EXERCISE> Please set down the listing exactly, from the first line to the last.

GIVEN DATA Start Marker

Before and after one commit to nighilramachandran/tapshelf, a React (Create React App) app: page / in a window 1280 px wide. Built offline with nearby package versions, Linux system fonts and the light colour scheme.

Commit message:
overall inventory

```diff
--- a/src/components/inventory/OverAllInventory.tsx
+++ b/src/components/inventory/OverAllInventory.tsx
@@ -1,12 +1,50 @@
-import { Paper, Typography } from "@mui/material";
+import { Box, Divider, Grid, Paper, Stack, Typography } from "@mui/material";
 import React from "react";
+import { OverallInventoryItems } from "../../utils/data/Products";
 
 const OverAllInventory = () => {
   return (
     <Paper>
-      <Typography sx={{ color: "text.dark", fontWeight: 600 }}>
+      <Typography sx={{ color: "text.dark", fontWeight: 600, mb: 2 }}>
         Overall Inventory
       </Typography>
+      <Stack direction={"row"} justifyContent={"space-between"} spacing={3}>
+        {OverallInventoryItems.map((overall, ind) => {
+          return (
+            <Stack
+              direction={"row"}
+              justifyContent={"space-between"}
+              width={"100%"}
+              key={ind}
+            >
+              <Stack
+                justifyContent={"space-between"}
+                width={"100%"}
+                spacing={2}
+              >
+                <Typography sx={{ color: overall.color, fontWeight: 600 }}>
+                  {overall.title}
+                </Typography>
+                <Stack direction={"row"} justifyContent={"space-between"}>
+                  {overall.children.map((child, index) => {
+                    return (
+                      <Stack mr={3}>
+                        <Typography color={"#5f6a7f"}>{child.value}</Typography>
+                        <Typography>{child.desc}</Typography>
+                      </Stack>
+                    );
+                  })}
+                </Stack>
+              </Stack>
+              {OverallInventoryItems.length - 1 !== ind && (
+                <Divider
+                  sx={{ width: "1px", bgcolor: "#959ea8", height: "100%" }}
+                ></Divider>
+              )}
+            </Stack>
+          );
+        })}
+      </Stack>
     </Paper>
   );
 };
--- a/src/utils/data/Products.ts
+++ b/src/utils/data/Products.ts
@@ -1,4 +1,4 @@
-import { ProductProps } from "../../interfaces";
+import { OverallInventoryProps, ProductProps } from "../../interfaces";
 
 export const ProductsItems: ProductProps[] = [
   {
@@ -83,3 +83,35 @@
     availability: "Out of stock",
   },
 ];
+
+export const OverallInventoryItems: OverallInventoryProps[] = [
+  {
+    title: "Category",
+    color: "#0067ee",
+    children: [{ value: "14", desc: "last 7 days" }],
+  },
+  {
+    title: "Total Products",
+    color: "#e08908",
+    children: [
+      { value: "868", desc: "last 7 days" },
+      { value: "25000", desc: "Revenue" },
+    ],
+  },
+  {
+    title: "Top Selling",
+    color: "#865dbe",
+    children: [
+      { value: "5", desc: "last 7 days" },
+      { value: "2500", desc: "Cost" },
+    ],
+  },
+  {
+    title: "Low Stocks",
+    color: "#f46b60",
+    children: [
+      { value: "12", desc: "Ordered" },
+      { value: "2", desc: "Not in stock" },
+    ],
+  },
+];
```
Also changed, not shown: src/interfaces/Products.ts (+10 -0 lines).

GIVEN DATA End Marker

THE COMPLETED TASK>
Before and after one commit to nighilramachandran/tapshelf, a React (Create React App) app: page / in a window 1280 px wide. Built offline with nearby package versions, Linux system fonts and the light colour scheme.

Commit message:
overall inventory

```diff
--- a/src/components/inventory/OverAllInventory.tsx
+++ b/src/components/inventory/OverAllInventory.tsx
@@ -1,12 +1,50 @@
-import { Paper, Typography } from "@mui/material";
+import { Box, Divider, Grid, Paper, Stack, Typography } from "@mui/material";
 import React from "react";
+import { OverallInventoryItems } from "../../utils/data/Products";
 
 const OverAllInventory = () => {
   return (
     <Paper>
-      <Typography sx={{ color: "text.dark", fontWeight: 600 }}>
+      <Typography sx={{ color: "text.dark", fontWeight: 600, mb: 2 }}>
         Overall Inventory
       </Typography>
+      <Stack direction={"row"} justifyContent={"space-between"} spacing={3}>
+        {OverallInventoryItems.map((overall, ind) => {
+          return (
+            <Stack
+              direction={"row"}
+              justifyContent={"space-between"}
+              width={"100%"}
+              key={ind}
+            >
+              <Stack
+                justifyContent={"space-between"}
+                width={"100%"}
+                spacing={2}
+              >
+                <Typography sx={{ color: overall.color, fontWeight: 600 }}>
+                  {overall.title}
+                </Typography>
+                <Stack direction={"row"} justifyContent={"space-between"}>
+                  {overall.children.map((child, index) => {
+                    return (
+                      <Stack mr={3}>
+                        <Typography color={"#5f6a7f"}>{child.value}</Typography>
+                        <Typography>{child.desc}</Typography>
+                      </Stack>
+                    );
+                  })}
+                </Stack>
+              </Stack>
+              {OverallInventoryItems.length - 1 !== ind && (
+                <Divider
+                  sx={{ width: "1px", bgcolor: "#959ea8", height: "100%" }}
+                ></Divider>
+              )}
+            </Stack>
+          );
+        })}
+      </Stack>
     </Paper>
   );
 };
--- a/src/utils/data/Products.ts
+++ b/src/utils/data/Products.ts
@@ -1,4 +1,4 @@
-import { ProductProps } from "../../interfaces";
+import { OverallInventoryProps, ProductProps } from "../../interfaces";
 
 export const ProductsItems: ProductProps[] = [
   {
@@ -83,3 +83,35 @@
     availability: "Out of stock",
   },
 ];
+
+export const OverallInventoryItems: OverallInventoryProps[] = [
+  {
+    title: "Category",
+    color: "#0067ee",
+    children: [{ value: "14", desc: "last 7 days" }],
+  },
+  {
+    title: "Total Products",
+    color: "#e08908",
+    children: [
+      { value: "868", desc: "last 7 days" },
+      { value: "25000", desc: "Revenue" },
+    ],
+  },
+  {
+    title: "Top Selling",
+    color: "#865dbe",
+    children: [
+      { value: "5", desc: "last 7 days" },
+      { value: "2500", desc: "Cost" },
+    ],
+  },
+  {
+    title: "Low Stocks",
+    color: "#f46b60",
+    children: [
+      { value: "12", desc: "Ordered" },
+      { value: "2", desc: "Not in stock" },
+    ],
+  },
+];
```
Also changed, not shown: src/interfaces/Products.ts (+10 -0 lines).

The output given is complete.